» Action item: From the data below, return all lines holding the string "Markdown".

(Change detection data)
--- START ---

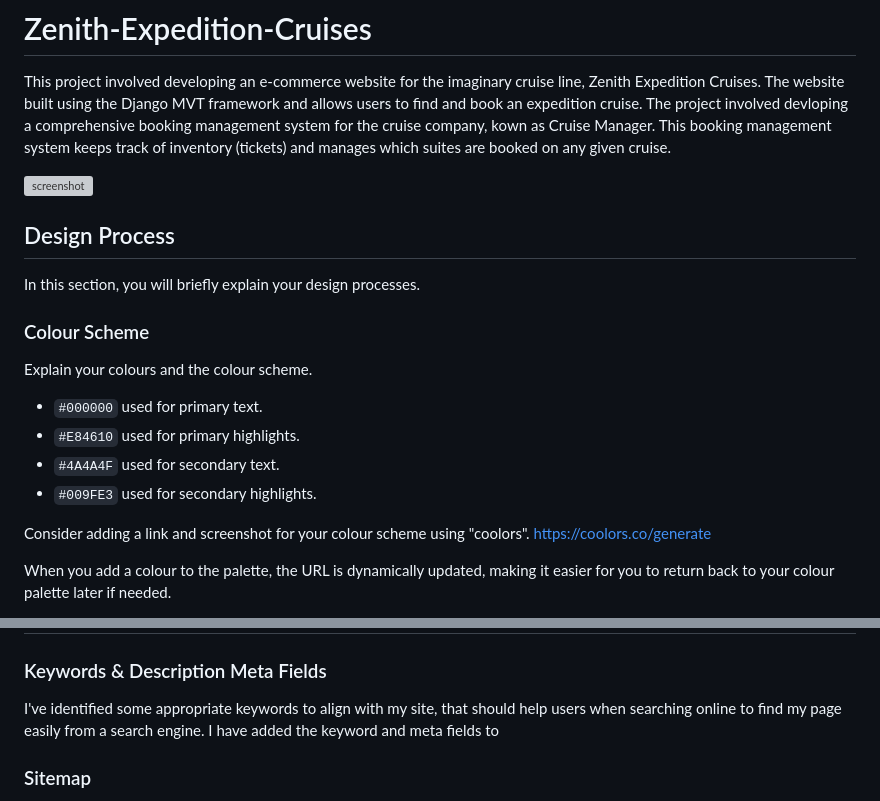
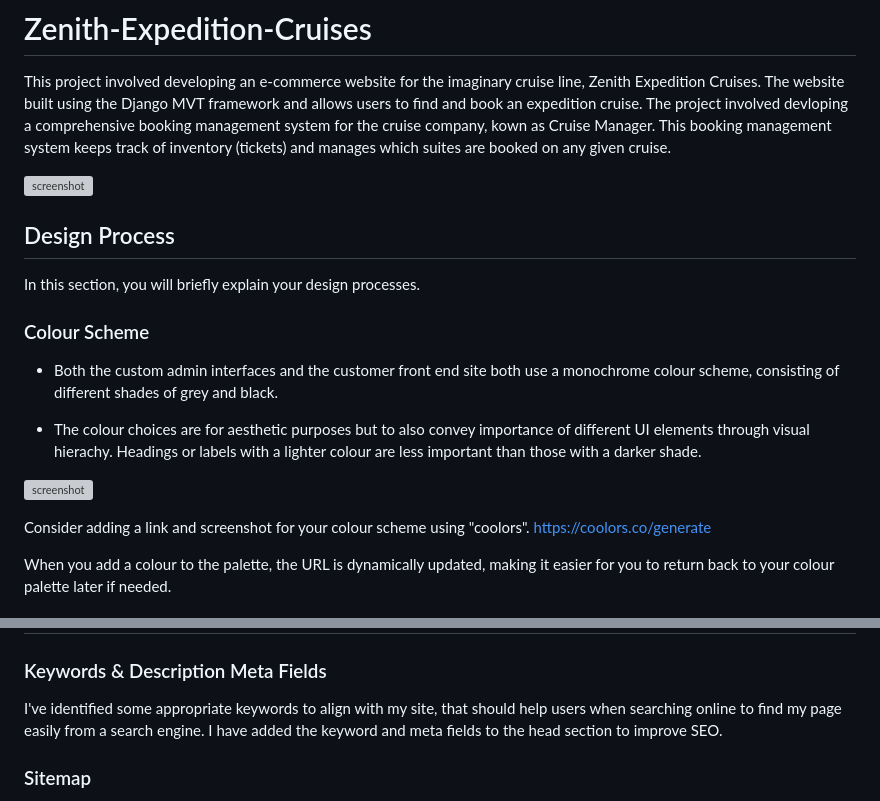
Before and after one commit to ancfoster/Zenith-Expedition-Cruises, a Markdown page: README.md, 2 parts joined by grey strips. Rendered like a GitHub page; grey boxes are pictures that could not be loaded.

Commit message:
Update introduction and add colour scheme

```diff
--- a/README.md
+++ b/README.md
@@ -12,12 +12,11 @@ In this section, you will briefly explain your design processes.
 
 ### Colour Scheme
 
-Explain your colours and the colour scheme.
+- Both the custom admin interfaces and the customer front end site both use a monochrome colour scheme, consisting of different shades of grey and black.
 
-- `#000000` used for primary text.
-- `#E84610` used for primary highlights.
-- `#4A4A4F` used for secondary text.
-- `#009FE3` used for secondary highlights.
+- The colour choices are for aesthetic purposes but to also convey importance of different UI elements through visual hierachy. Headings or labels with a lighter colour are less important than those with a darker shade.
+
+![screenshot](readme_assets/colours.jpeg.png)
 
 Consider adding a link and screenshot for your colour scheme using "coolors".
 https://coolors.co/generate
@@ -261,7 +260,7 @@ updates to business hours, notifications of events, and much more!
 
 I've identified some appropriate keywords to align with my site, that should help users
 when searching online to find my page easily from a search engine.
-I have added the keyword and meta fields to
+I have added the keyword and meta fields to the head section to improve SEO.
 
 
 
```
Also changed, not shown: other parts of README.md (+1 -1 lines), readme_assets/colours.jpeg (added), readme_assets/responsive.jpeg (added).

--- END ---
--- START ---

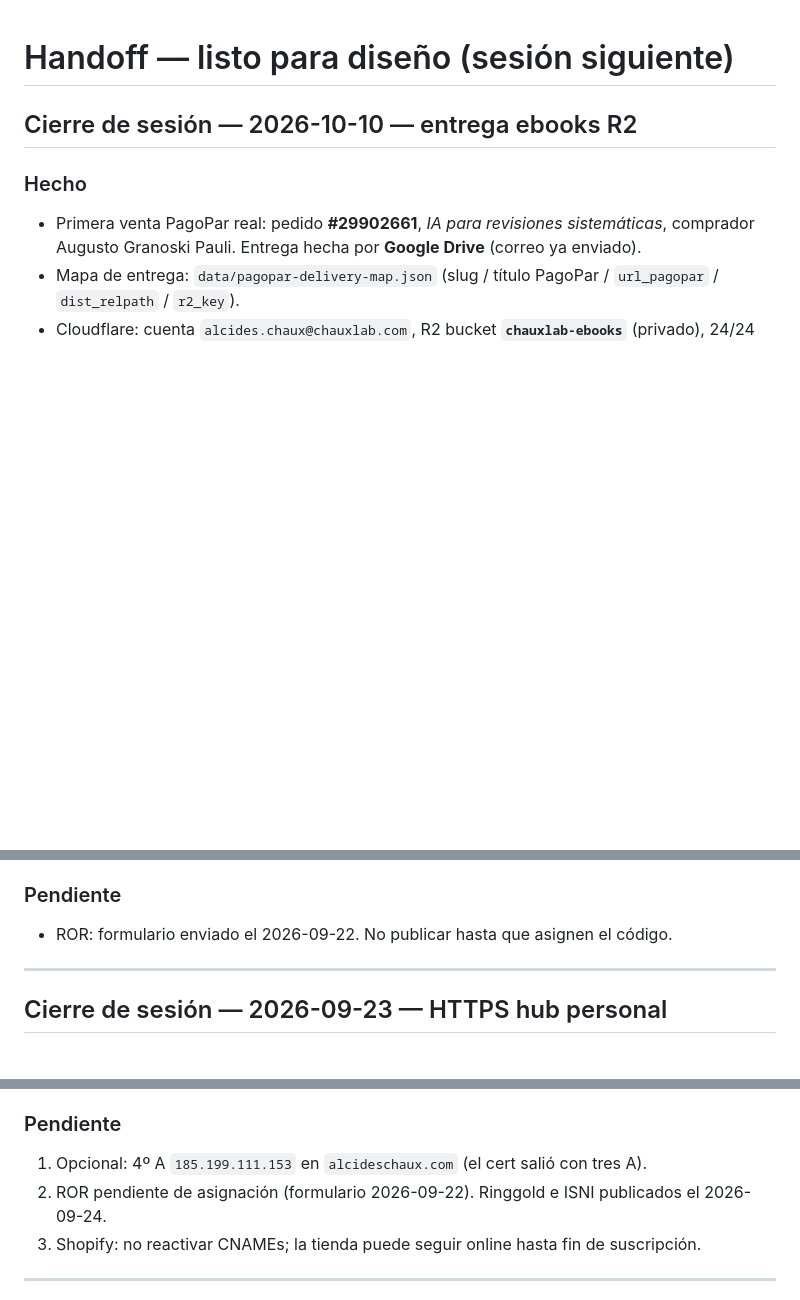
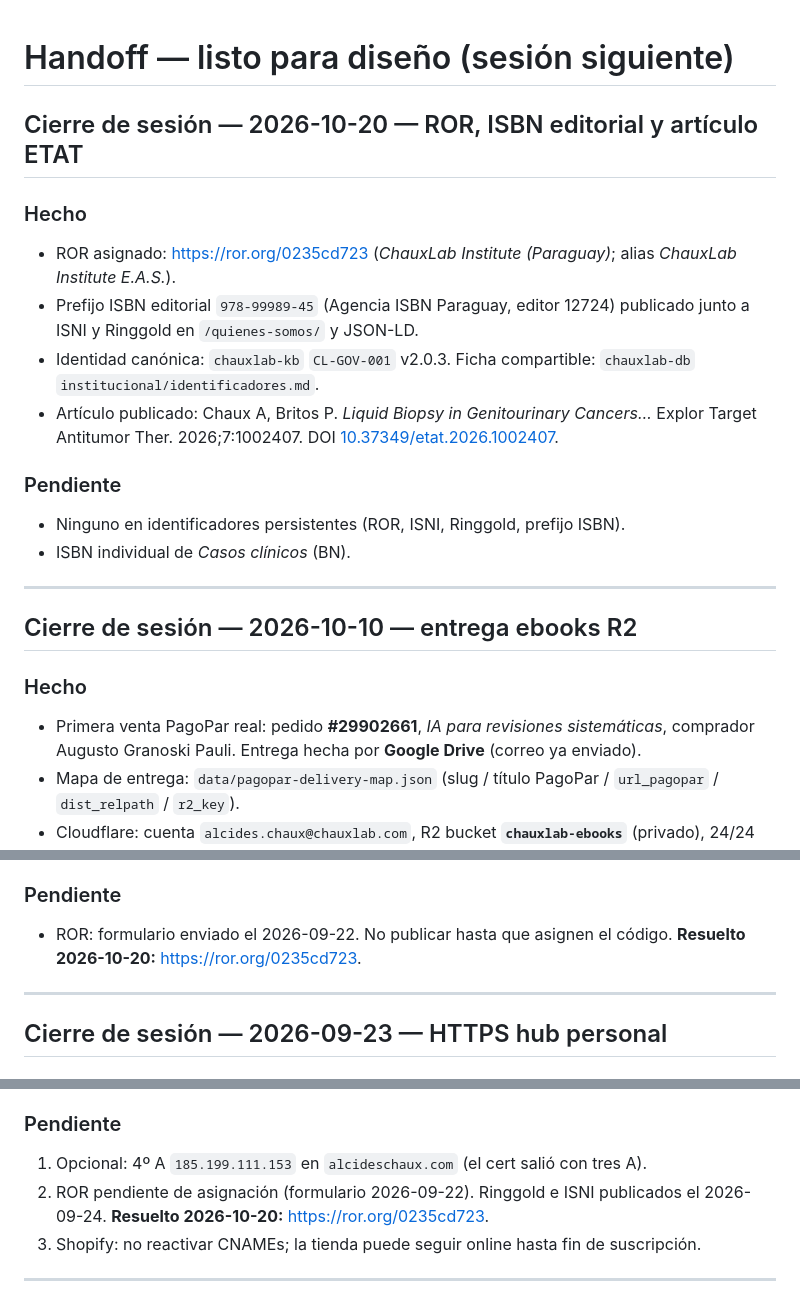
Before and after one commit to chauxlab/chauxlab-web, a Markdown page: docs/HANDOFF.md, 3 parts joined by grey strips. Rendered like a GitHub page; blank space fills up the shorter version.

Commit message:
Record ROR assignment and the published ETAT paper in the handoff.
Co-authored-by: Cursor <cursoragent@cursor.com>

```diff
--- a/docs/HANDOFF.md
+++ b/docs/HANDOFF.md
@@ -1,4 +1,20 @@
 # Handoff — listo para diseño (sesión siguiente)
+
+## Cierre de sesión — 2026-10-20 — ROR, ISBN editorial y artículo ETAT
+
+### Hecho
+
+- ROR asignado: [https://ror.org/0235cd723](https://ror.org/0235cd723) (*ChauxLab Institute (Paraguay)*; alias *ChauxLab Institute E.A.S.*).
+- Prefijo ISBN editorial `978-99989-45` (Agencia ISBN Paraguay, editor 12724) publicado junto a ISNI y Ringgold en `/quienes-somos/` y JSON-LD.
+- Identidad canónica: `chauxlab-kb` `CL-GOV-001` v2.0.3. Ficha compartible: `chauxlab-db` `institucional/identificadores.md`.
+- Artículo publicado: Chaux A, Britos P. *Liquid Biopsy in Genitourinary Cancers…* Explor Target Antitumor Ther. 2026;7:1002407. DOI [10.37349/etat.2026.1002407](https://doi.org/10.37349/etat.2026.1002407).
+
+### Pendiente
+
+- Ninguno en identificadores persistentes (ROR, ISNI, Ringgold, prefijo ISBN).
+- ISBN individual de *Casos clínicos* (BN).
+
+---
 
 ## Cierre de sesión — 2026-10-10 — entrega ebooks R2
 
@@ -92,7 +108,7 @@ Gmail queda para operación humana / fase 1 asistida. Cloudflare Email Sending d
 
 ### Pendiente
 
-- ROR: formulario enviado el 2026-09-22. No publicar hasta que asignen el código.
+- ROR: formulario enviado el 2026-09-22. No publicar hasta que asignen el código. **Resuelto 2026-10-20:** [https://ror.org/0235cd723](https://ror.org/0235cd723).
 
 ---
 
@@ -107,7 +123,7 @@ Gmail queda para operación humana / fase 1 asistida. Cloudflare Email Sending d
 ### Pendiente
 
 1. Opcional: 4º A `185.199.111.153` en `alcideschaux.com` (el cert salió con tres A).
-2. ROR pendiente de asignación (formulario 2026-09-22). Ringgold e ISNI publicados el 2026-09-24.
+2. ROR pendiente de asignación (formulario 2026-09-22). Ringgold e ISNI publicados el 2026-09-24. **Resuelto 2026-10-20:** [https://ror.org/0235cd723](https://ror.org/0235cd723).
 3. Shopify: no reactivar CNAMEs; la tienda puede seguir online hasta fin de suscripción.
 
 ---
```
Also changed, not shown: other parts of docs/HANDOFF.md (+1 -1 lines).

--- END ---
--- START ---

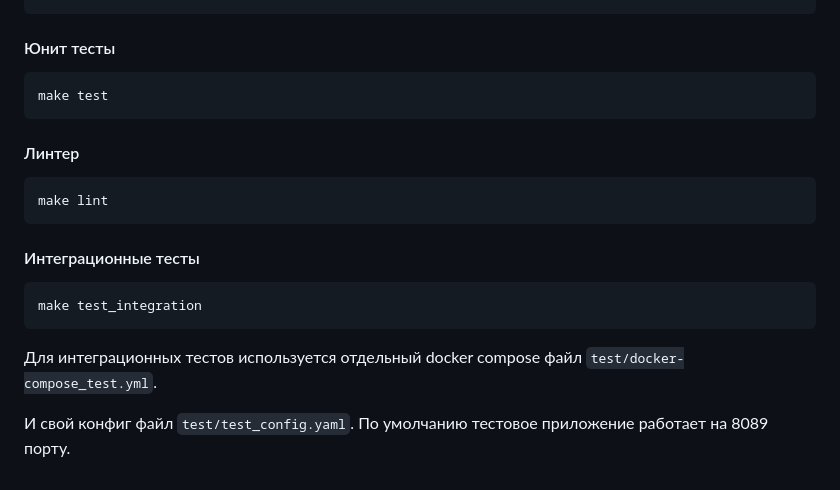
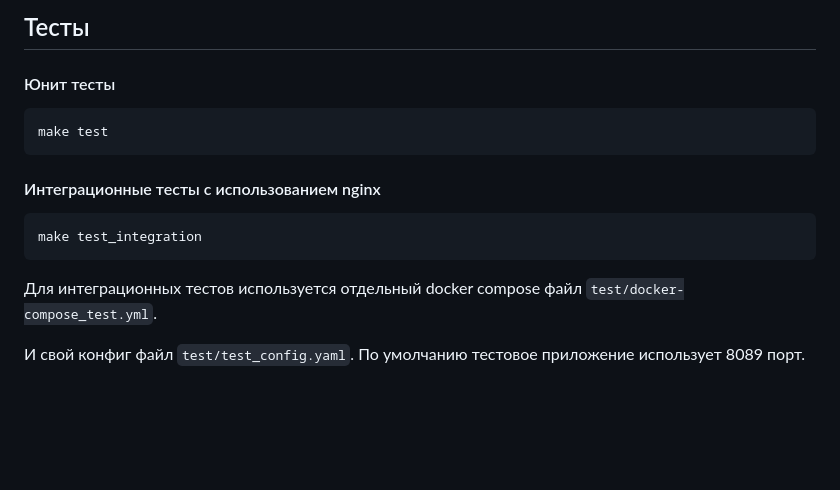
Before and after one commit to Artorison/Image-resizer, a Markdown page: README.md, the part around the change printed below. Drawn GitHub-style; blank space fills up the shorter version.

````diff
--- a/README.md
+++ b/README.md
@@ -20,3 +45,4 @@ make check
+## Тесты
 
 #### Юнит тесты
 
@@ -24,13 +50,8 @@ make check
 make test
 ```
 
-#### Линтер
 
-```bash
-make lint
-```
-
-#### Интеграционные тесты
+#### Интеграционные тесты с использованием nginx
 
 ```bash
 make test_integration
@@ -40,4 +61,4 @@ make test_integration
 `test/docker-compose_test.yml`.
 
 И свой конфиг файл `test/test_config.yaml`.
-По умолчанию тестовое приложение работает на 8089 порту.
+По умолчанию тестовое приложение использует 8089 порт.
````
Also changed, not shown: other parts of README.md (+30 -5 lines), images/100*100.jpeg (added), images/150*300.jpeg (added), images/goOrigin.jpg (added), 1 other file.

--- END ---

» Reply to the exercise:
Before and after one commit to ancfoster/Zenith-Expedition-Cruises, a Markdown page: README.md, 2 parts joined by grey strips. Rendered like a GitHub page; grey boxes are pictures that could not be loaded.
Before and after one commit to chauxlab/chauxlab-web, a Markdown page: docs/HANDOFF.md, 3 parts joined by grey strips. Rendered like a GitHub page; blank space fills up the shorter version.
Before and after one commit to Artorison/Image-resizer, a Markdown page: README.md, the part around the change printed below. Drawn GitHub-style; blank space fills up the shorter version.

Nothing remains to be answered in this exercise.